So, with parts it’s best to get the right stuff and then keep it organized. Here are some general parts categories worth considering.
CLICK HERE for a list of useful product purchasing links.
- Fresh Batteries If you collect pocket radios you need fresh batteries. Most of them, such as everyday AA, AAA and 9-volt items can be purchased in drug and discount stores. These are often on sale, so read that Sunday paper and pounce when the price is right.Some of the harder to find vintage batteries—Eveready 266, 640 button cells and such, need to be purchased online.
Alternately you can use adapters like these.
- Vintage Replacement Parts Whenever possible I like to replace vintage parts with vintage parts. There are times when this is not possible. For example, vintage electrolytic capacitors, even if they have never been used before, are almost certainly not usable today. They have, or soon will become dried out.Vintage antenna coils, transistors, and perhaps even speakers, switches and volume controls are, however, all worth finding and keeping.
I get mine from a variety of sources. Sometimes local service shops have them gathering dust in the back. You can find them on eBay. They can be pulled from old sets that are beyond restoration.
Do use the tips found throughout this site to test vintage parts of all kinds before installing them, and be slightly more skeptical of vintage parts than you are of new ones.
Preserve any old parts you remove in case you or the set’s next owner decide to restore the radio to “factory”
- New Parts You will surely want a complete collection of small, low voltage electrolytic capacitors. It will be handy to have an assortment of ¼-watt resistors around, although these will be rarely used.‘Same goes for small “disc” capacitors. The old ones do change value or short out on occasion, but this will not be an everyday occurrence unless you are repairing radios nonstop.
Amazon sells some nice resistor and capacitor assortments, complete with storage/organizing solutions, as shown here.

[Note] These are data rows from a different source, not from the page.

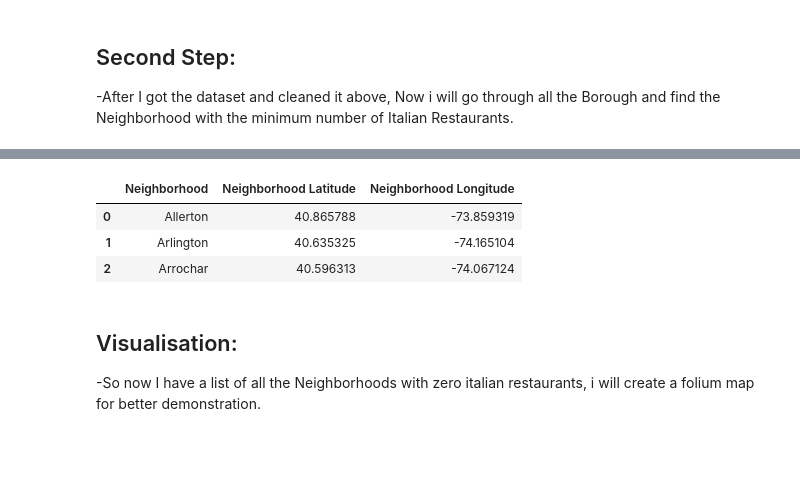
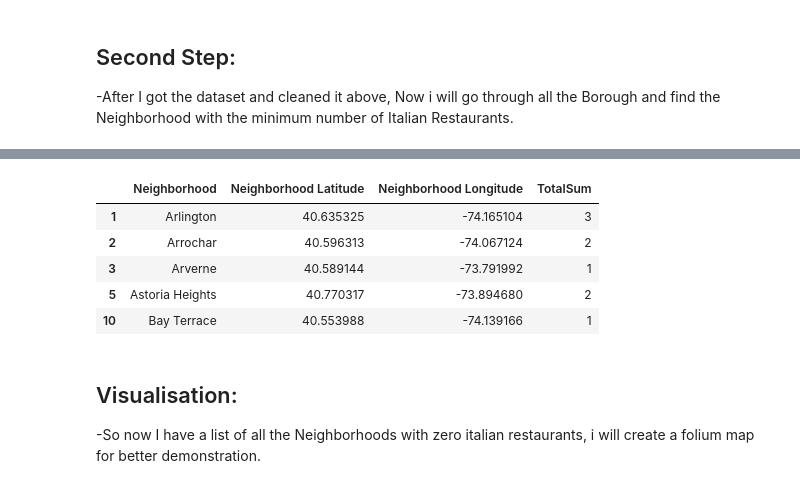
Before and after one commit to Cesar90ss/Capstone-DataScience, a Jupyter notebook: FinalProject.ipynb, the cells around one changed output, grey strips where cells are left out. Drawn from its saved outputs; the diff is of its cells as text; code cells hidden in the pictures; blank space fills up the shorter version.

```diff
--- a/FinalProject.ipynb
+++ b/FinalProject.ipynb
@@ -188,12 +196,22 @@ def get_neighborhoods_zero_italian_restaurants(venues):
 # %%
 #Get a list of all the neighborhoods who have 0 italian restaurnts
-neighborhood_zero_italian_restaurant=get_neighborhoods_zero_italian_restaurants(All_venues).reset_index(drop = True)
-neighborhood_zero_italian_restaurant.head(3)
+#neighborhood_zero_italian_restaurant=get_neighborhoods_zero_italian_restaurants(All_venues).reset_index(drop = True)
+
+#Only selecting necessary columns
+neighborhood_zero_italian_restaurant=neighborhood_zero_italian_restaurant[['Neighborhood', 'Neighborhood Latitude', 'Neighborhood Longitude','TotalSum']]
+
+numberOFRequiredRestaurants=5
+#Selecting Neighborhoods with number of restaurants less than 5
+neighborhood_zero_italian_restaurant=neighborhood_zero_italian_restaurant.loc[(neighborhood_zero_italian_restaurant['TotalSum'] <numberOFRequiredRestaurants)]
+
+neighborhood_zero_italian_restaurant.head(5)
 # %% [output]
-|  | Neighborhood | Neighborhood Latitude | Neighborhood Longitude |
-| 0 | Allerton | 40.865788 | -73.859319 |
-| 1 | Arlington | 40.635325 | -74.165104 |
-| 2 | Arrochar | 40.596313 | -74.067124 |
+|  | Neighborhood | Neighborhood Latitude | Neighborhood Longitude | TotalSum |
+| 1 | Arlington | 40.635325 | -74.165104 | 3 |
+| 2 | Arrochar | 40.596313 | -74.067124 | 2 |
+| 3 | Arverne | 40.589144 | -73.791992 | 1 |
+| 5 | Astoria Heights | 40.770317 | -73.894680 | 2 |
+| 10 | Bay Terrace | 40.553988 | -74.139166 | 1 |
 # %% [markdown]
 ## Visualisation:
 -So now I have a list of all the Neighborhoods with zero italian restaurants, i will create a folium map for better demonstration.<br/>
```
Also changed, not shown: parts of 4 cells of this notebook.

Add some AA battery holders to your stockpile, and 9-volt battery clips as well. I keep some replacement flat metal battery terminals and springs on-hand as well.
By the way, I really dislike using “universal” transistor replacements, and they often cause as many problems as they solve, particularly in vintage sets. Your mileage may vary.
See what parts look like, learn their schematic symbols and more here.
What Do You Think?
Do you have tips and experiences to share? Questions? Suggested corrections or additions? Leave a comment below. I’ll review comments and post or incorporate the most useful ones. Your email address is required if you choose to comment, but it will not be shared.